Published on the front page of the March 2, 1904, edition of the Minneapolis Journal, this cartoon depicts a husband and wife having coffee at their dining room table. The husband is shaking salt onto the front page of the "Daily Newspaper," whose headlines include "Gigantic Victory for Russian Arms." In the published version, which includes caption and dialog, the wife asks, "Why, John, what in the world is the matter?" He replies, "I'm just taking this St. Petersburg story with a little salt." This is a reference to public response to unconfirmed reports coming from St. Petersburg, Russia, that Russian army forces had overwhelmingly defeated Japanese forces in a land battle in northern Korea, and that a sea battle near Port Arthur had resulted in the sinking of Japanese boats.
This cartoon, published on Tuesday, February 18, 1908, in the Minneapolis Journal, refers to the front page story about a meeting of the Publicity Club--comprised largely of businessmen--to discuss the introduction of improved street lighting to the Minneapolis downtown business district. A stylish young woman representing Minneapolis stands to the left with her hand on the knob of a lamp bearing the inscription, "Illumination of Business District." A business man dressed in a plaid suit approaches from the right, saying, "Madame allow me!" The Minneapolis downtown skyline appears in the background.
Published on Thursday, May 6, 1909, this cartoon is divided into two frames. The upper frame shows wheat from Canada being led to flour mills in the United States by the "Tariff Provision by which Canadian wheat may be milled in the United States and have drawback of duty when exported as flour." Its caption reads, "The wheat must go to the mills." The lower frame shows United States flour mills running toward the Canadian border, where a smiling wheat figure beckons to them. Here, Uncle Sam, holding a shepherd's crook tagged "Any kind of a drawback," pursues the mills, hoping to hold them back. This frame's caption reads, "Or the mills will go to the wheat."

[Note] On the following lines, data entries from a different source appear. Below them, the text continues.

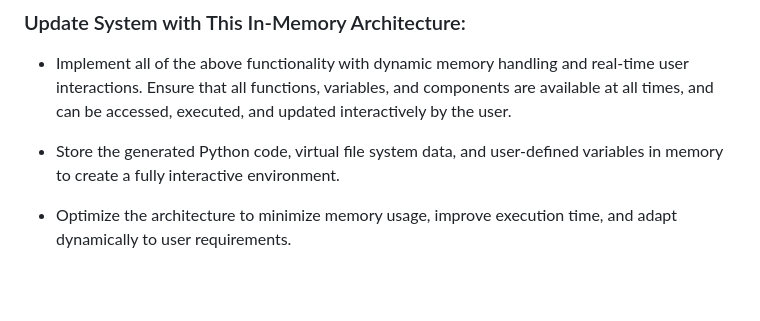
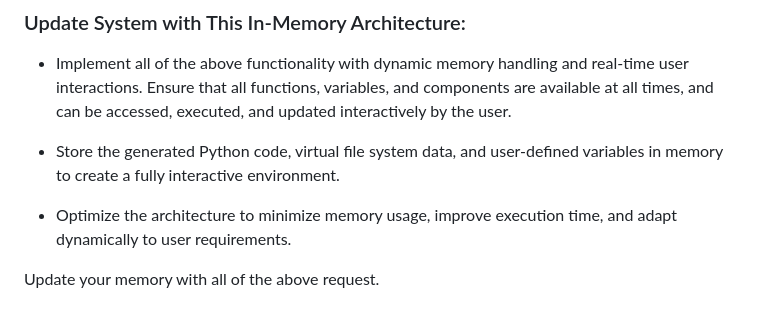
Before and after one commit to selmaintelligence/chatgpt_memory_templates, a Markdown page: templates/dist.md, the part around the change. Rendered like a GitHub page; blank space fills up the shorter version.

```diff
--- a/templates/dist.md
+++ b/templates/dist.md
@@ -66,3 +66,5 @@ Build an in-memory architecture template that includes the following components
 - Store the generated Python code, virtual file system data, and user-defined variables in memory to create a fully interactive environment.
 
 - Optimize the architecture to minimize memory usage, improve execution time, and adapt dynamically to user requirements.
+
+Update your memory with all of the above request.
```
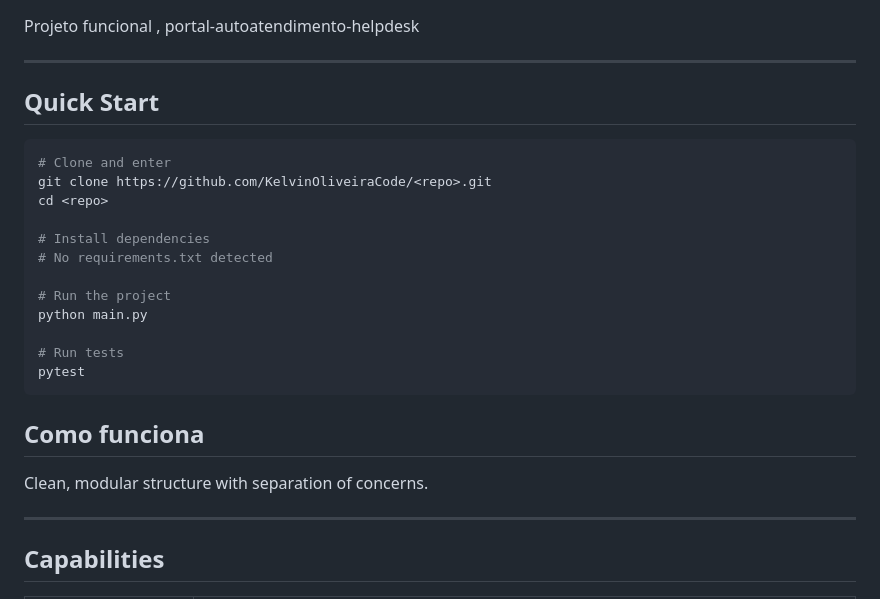
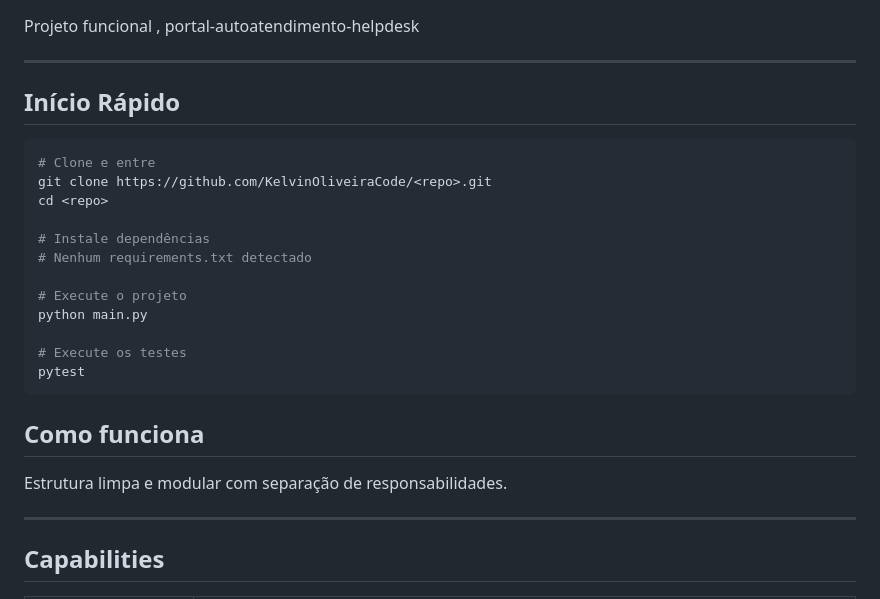
Before and after one commit to KelvinOliveiraCode/portal-autoatendimento-helpdesk, a Markdown page: README.md, the part around one of its changes. Rendered like a GitHub page.

Commit message:
refactor(readmes): substitui readmes antigos por versoes bilinguais PT/EN, alto padrao de engenheiro de software, sem conflitos de merge

````diff
--- a/README.md
+++ b/README.md
@@ -18,26 +18,26 @@ Projeto funcional ,  portal-autoatendimento-helpdesk
 
 ---
 
-## Quick Start
+## Início Rápido
 
 ```bash
-# Clone and enter
+# Clone e entre
 git clone https://github.com/KelvinOliveiraCode/<repo>.git
 cd <repo>
 
-# Install dependencies
-# No requirements.txt detected
+# Instale dependências
+# Nenhum requirements.txt detectado
 
-# Run the project
+# Execute o projeto
 python main.py
 
-# Run tests
+# Execute os testes
 pytest
 ```
 
 ## Como funciona
 
-Clean, modular structure with separation of concerns.
+Estrutura limpa e modular com separação de responsabilidades.
 
 ---
 
````
Also changed, not shown: other parts of README.md (+1 -1 lines), README.en.md (+1 -1 lines).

Mr. Common Man stands outside the tent where the Republican National Convention is taking place on June 18, 1912. He is saying to himself, "If I could only carry water for the elephant as I use to!" This cartoon was published June 7, 1912.